We’ve seen in the past how boxers with Olympic experience are able to turn that into incredible stardom and success in the ring, so it could certainly be comparable with MMA.
I do think the inclusion of established fighters would bolster the chances of MMA getting into the Games and being successful.
Bringing in big name athletes who can make the sport a “must-see” event every year would certainly be a check in the plus column for the sport.
While serious fans are still going to pay attention, seeing recognizable names always brings more eyes to the television. Additionally, the Olympics should be the best competing against the best.
Though I do believe it will be more challenging to clear these hurdles than some people estimate, I think we’re not too far away from seeing MMA in the Olympics. It is becoming a truly global sport, with countless countries represented on the rosters of the biggest organizations in the business, and new nations investing in the sport every year.
Not only would the inclusion of MMA in the Olympics be a positive step for the Games, it will be a moment of recognition for the sport as well. Though we may not put as much focus on the Olympics today as we did in previous generations, being accepted as an official Olympic event still provides a certain credibility, and a jolt in recognition amongst those who don’t usually follow the sport.
With its tremendous growth around the globe over the last decade, the time has come for MMA to be included in the showcase of the greatest sports and athletes in the world.
Will it happen? I’m not sure, but I’m hopeful.
What do you think: will MMA be an Olympic sport in the future?

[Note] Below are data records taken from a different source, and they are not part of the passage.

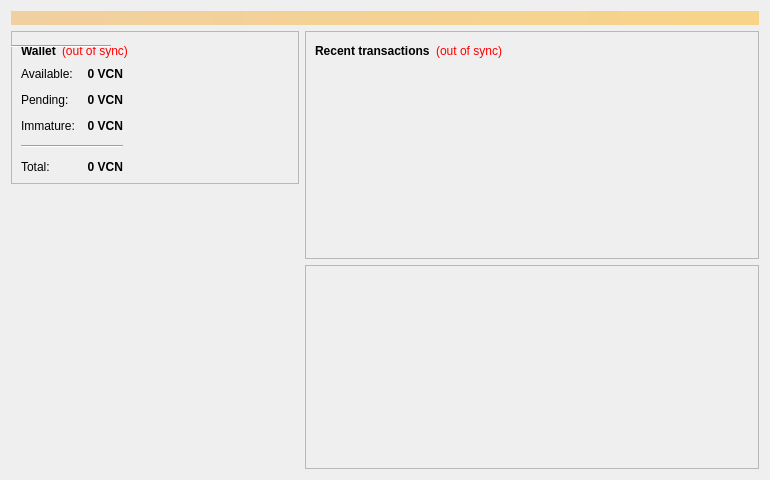
The window that src/qt/forms/overviewpage.ui (gjhiggins/vcoin09) describes before a commit, drawn with Qt 5.
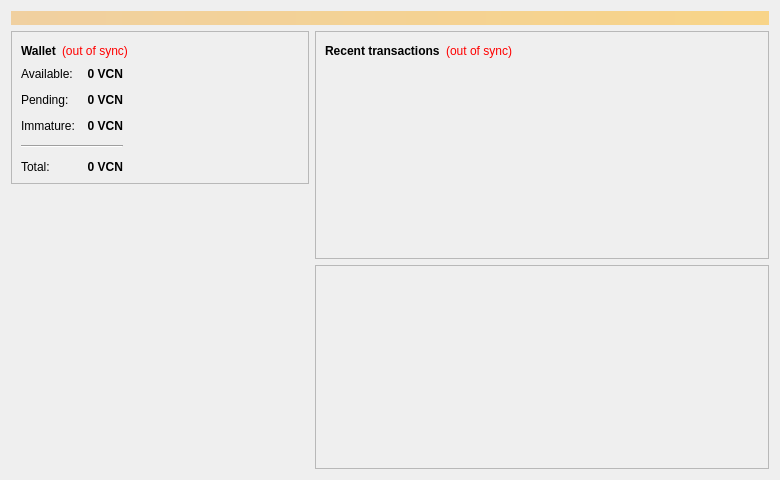
The same window after the commit. Icons and pictures are not drawn. Custom widgets are drawn as their Qt base class.

Patch:
```diff
--- a/src/qt/forms/overviewpage.ui
+++ b/src/qt/forms/overviewpage.ui
@@ -6,16 +6,10 @@
    <rect>
     <x>0</x>
     <y>0</y>
-    <width>770</width>
+    <width>780</width>
     <height>480</height>
    </rect>
   </property>
-  <property name="minimumSize">
-   <size>
-    <width>770</width>
-    <height>480</height>
-   </size>
-  </property>
   <property name="windowTitle">
    <string>Form</string>
   </property>
@@ -240,13 +234,6 @@
               </property>
              </widget>
             </item>
-            <item row="3" column="0" colspan="2">
-             <widget class="Line" name="line">
-              <property name="orientation">
-               <enum>Qt::Horizontal</enum>
-              </property>
-             </widget>
-            </item>
            </layout>
           </item>
             <item>
```
Lines whose indentation alone changed are shown as unchanged.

Let us know what you think in the comments section below.
Follow The Roar’s UFC Expert E. Spencer Kyte on Twitter (@spencerkyte).